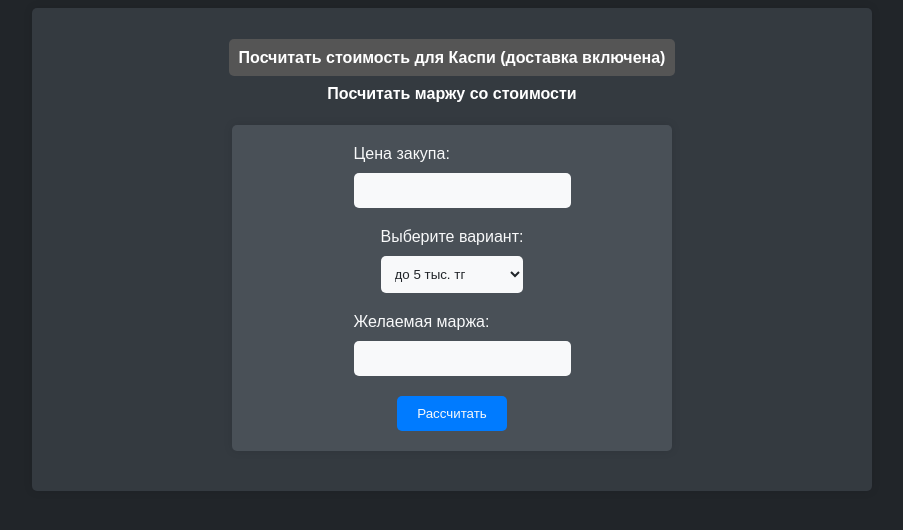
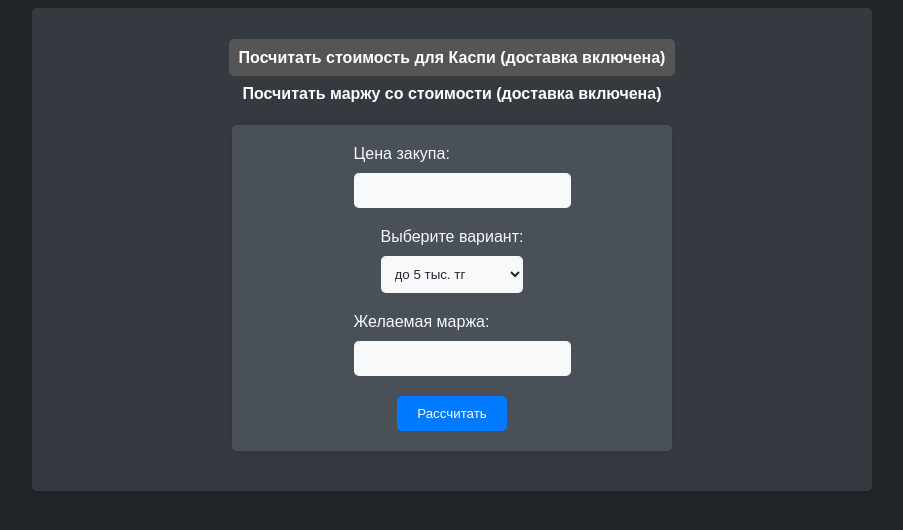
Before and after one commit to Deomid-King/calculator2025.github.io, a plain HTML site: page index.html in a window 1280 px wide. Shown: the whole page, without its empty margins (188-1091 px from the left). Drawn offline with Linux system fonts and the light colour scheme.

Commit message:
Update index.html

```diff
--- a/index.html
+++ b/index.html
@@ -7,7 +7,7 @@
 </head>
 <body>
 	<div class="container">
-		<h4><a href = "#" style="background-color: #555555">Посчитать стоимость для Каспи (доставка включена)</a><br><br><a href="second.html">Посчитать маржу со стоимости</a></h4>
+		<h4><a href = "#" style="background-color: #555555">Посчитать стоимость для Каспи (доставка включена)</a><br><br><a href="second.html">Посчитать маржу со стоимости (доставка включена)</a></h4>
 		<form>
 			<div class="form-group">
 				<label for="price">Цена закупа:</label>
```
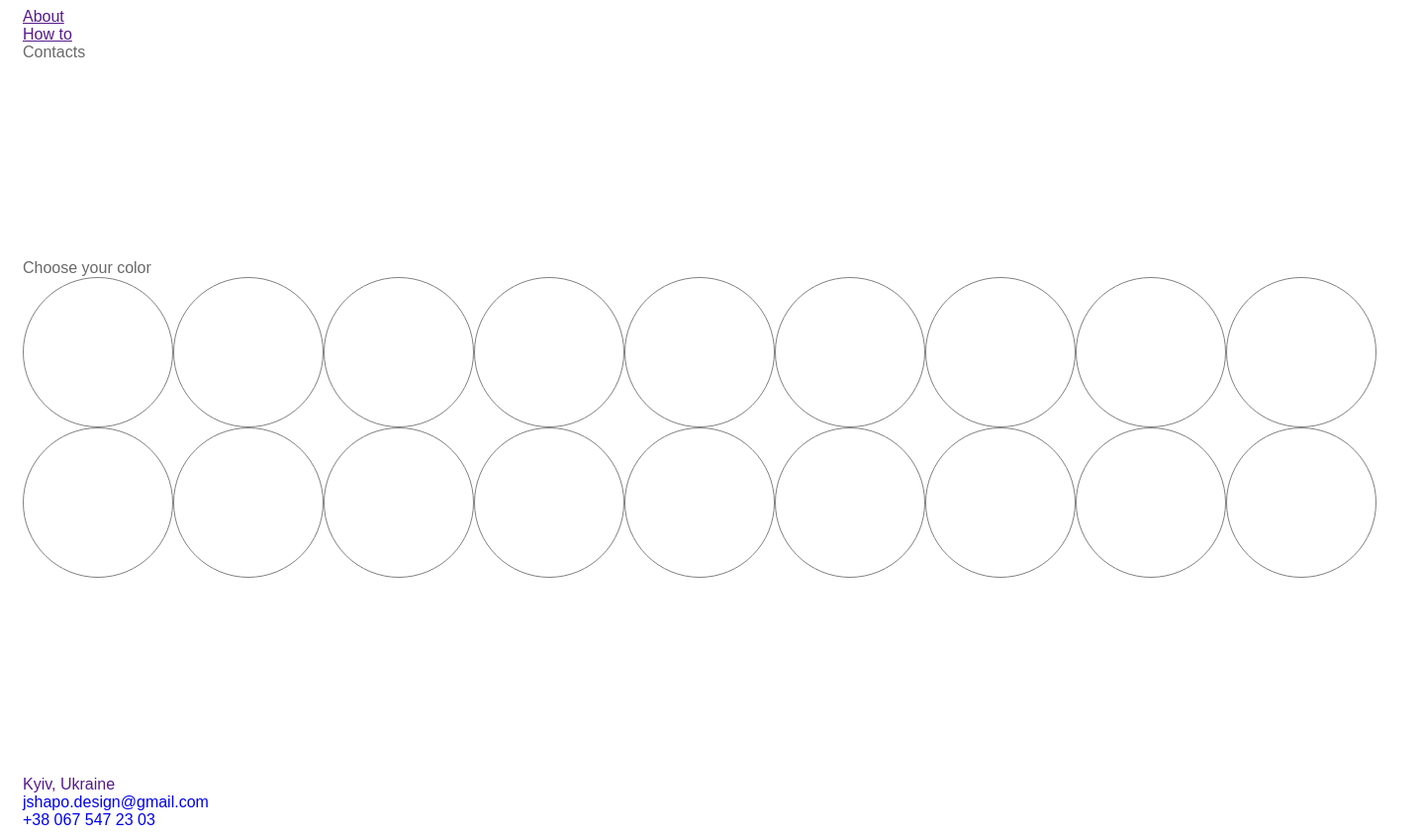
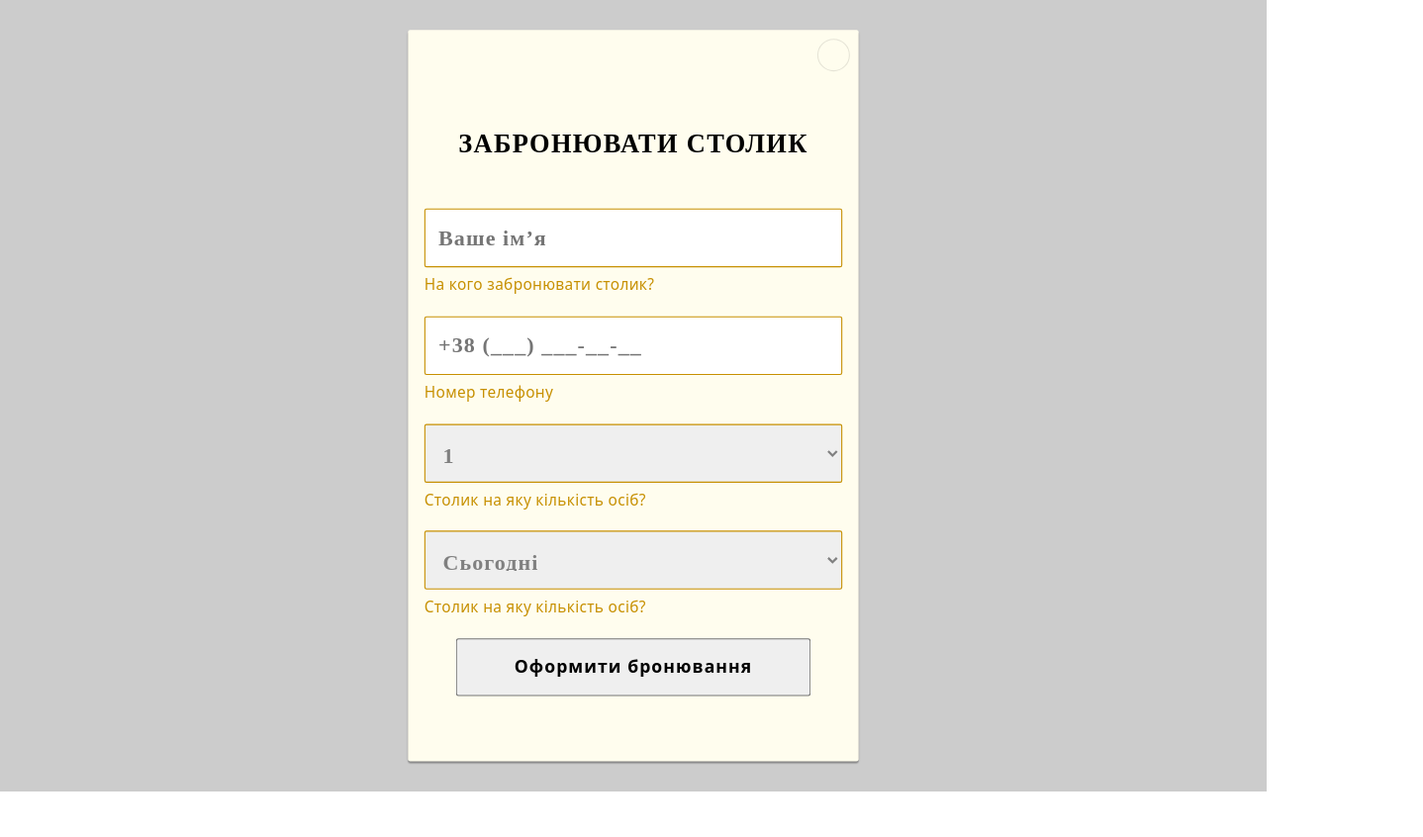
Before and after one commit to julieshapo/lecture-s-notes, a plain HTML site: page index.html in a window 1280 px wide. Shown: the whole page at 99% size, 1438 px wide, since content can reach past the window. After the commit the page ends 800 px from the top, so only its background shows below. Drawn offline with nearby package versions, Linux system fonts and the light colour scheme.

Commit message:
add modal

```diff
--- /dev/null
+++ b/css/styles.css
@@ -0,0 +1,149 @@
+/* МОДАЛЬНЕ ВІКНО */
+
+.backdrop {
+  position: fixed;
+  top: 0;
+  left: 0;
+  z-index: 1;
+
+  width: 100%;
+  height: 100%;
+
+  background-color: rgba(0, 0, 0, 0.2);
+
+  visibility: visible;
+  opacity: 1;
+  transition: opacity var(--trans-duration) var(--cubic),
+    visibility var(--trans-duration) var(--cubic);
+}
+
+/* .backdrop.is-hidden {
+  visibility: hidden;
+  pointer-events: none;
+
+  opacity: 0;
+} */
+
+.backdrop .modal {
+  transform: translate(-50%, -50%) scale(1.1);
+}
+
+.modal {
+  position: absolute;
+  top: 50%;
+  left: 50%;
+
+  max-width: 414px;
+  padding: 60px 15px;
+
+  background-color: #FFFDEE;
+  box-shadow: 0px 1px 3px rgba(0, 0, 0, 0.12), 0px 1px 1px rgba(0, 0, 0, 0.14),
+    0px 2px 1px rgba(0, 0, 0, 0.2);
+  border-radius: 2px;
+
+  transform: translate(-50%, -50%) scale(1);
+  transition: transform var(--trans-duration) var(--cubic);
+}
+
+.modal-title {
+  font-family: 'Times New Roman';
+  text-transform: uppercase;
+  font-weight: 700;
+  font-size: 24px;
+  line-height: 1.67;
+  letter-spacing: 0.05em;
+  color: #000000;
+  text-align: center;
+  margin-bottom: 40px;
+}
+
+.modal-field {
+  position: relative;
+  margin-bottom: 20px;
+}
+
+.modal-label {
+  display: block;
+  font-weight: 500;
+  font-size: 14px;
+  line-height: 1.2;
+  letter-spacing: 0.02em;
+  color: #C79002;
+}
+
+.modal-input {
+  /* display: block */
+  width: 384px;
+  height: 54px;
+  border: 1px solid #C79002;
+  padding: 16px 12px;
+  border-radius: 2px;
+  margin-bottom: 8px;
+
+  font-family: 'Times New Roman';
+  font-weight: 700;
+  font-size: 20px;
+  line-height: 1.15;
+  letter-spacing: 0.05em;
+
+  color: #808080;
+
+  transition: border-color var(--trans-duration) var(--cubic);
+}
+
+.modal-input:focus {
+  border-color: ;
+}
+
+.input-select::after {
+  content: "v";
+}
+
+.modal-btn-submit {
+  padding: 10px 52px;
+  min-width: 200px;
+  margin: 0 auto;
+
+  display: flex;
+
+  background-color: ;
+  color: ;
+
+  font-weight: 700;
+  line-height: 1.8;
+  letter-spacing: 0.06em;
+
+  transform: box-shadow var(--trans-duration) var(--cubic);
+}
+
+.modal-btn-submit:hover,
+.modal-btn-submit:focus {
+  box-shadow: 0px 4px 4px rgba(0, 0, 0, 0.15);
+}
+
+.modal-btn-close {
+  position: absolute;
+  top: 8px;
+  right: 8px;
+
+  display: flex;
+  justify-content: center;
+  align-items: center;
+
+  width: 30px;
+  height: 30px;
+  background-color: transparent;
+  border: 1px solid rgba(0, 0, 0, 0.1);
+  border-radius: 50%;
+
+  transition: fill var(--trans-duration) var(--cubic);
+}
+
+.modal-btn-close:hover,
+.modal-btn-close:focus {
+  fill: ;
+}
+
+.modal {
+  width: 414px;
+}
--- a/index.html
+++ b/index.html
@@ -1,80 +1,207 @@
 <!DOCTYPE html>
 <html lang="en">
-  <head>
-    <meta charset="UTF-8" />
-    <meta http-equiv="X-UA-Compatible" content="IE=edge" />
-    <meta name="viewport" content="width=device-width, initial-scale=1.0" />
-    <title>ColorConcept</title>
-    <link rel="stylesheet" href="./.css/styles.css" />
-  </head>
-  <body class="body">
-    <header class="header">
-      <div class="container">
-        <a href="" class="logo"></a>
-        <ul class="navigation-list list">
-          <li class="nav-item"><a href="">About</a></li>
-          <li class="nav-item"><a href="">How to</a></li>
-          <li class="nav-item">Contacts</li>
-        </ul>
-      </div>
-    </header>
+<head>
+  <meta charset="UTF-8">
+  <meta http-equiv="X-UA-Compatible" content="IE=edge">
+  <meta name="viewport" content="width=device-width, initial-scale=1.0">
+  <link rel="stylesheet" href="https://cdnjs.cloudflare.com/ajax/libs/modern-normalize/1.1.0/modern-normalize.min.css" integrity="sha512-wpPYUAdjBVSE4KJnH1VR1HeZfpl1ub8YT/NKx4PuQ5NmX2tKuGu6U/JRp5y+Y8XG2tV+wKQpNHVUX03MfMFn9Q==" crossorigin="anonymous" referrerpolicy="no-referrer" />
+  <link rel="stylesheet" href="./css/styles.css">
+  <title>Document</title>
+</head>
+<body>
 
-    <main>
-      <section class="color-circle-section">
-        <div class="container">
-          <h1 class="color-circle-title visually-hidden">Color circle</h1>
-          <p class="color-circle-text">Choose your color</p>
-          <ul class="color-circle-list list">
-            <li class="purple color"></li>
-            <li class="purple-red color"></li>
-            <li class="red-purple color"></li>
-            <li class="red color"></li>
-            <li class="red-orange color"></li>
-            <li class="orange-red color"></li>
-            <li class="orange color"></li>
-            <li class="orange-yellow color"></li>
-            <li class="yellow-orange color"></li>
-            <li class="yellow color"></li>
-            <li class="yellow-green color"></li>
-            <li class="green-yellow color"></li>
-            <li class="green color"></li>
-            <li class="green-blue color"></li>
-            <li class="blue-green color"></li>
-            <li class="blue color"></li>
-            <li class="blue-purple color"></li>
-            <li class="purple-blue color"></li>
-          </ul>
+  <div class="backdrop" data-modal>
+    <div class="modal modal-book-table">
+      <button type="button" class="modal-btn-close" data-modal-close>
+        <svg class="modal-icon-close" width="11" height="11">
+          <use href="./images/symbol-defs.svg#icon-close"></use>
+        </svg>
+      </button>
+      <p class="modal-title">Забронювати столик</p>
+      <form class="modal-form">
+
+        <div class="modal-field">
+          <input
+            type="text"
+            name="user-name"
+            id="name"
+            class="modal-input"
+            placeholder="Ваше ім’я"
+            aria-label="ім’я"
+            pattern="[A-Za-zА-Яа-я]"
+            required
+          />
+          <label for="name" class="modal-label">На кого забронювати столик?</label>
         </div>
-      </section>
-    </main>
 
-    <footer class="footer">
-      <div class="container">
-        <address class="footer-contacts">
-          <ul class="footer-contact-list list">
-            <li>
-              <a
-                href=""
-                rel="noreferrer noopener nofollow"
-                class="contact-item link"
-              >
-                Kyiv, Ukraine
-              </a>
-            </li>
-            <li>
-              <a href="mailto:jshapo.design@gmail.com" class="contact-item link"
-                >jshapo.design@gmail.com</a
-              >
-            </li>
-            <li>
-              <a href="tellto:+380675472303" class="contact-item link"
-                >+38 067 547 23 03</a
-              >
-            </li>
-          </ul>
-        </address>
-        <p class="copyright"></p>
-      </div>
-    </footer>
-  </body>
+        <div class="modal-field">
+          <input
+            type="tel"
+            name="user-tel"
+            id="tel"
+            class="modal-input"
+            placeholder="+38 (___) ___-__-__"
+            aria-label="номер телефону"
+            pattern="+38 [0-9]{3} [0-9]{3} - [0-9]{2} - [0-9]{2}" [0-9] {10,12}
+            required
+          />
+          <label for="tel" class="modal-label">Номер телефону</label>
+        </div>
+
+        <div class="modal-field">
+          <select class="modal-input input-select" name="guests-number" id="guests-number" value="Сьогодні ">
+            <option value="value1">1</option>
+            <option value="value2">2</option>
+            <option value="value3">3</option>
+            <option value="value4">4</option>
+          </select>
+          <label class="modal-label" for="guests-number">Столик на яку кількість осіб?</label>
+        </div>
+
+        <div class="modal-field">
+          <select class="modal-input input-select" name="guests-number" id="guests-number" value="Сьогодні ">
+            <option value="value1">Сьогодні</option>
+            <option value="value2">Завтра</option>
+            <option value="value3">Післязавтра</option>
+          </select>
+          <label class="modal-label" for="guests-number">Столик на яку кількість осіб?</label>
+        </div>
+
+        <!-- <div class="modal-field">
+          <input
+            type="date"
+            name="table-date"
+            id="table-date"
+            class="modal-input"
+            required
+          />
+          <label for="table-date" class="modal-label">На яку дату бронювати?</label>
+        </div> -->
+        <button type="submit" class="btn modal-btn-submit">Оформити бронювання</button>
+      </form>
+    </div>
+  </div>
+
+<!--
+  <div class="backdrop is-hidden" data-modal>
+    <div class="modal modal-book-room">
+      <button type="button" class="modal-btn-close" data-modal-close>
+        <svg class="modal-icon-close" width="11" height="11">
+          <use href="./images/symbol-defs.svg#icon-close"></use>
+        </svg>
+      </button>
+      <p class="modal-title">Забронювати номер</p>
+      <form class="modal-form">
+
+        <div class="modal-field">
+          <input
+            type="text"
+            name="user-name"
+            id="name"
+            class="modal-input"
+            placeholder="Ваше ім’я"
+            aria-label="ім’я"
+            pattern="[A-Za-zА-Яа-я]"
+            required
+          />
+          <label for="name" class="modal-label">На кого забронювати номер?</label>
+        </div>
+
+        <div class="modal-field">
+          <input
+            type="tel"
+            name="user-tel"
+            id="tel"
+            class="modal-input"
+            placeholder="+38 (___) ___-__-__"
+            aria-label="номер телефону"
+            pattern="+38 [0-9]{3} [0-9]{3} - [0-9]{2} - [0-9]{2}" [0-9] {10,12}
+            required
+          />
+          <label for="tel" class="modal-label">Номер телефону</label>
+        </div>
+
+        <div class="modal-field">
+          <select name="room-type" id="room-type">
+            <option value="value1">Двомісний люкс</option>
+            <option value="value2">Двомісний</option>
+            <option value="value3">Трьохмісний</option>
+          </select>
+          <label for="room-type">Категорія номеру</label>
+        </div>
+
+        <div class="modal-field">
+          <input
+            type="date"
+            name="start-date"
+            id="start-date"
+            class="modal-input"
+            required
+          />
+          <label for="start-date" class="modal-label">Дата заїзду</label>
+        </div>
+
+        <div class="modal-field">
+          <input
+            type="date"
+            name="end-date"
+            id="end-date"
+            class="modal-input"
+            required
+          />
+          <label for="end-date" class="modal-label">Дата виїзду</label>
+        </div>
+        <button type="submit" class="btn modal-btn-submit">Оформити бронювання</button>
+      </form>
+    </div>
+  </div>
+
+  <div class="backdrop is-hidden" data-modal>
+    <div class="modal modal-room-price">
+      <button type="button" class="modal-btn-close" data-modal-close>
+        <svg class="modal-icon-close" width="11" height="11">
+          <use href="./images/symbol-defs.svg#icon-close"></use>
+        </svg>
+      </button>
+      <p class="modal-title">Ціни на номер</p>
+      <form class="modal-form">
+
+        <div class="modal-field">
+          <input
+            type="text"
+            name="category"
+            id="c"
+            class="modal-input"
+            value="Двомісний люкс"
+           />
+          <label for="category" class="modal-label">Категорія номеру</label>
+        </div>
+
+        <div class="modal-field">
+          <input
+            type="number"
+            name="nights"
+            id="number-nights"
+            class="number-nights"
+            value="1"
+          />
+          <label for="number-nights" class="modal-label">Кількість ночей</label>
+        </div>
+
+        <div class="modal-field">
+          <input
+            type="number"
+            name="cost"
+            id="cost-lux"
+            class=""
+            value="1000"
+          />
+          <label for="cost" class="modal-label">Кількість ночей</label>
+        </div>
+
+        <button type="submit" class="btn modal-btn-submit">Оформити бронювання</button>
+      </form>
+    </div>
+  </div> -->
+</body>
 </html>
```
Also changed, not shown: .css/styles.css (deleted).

########

DIRECTIONS: Your answer must be a copy of every line in the data above that holds the string "hidden".

WRITTEN SOLUTION:
+/* .backdrop.is-hidden {
+  visibility: hidden;
-          <h1 class="color-circle-title visually-hidden">Color circle</h1>
+  <div class="backdrop is-hidden" data-modal>
+  <div class="backdrop is-hidden" data-modal>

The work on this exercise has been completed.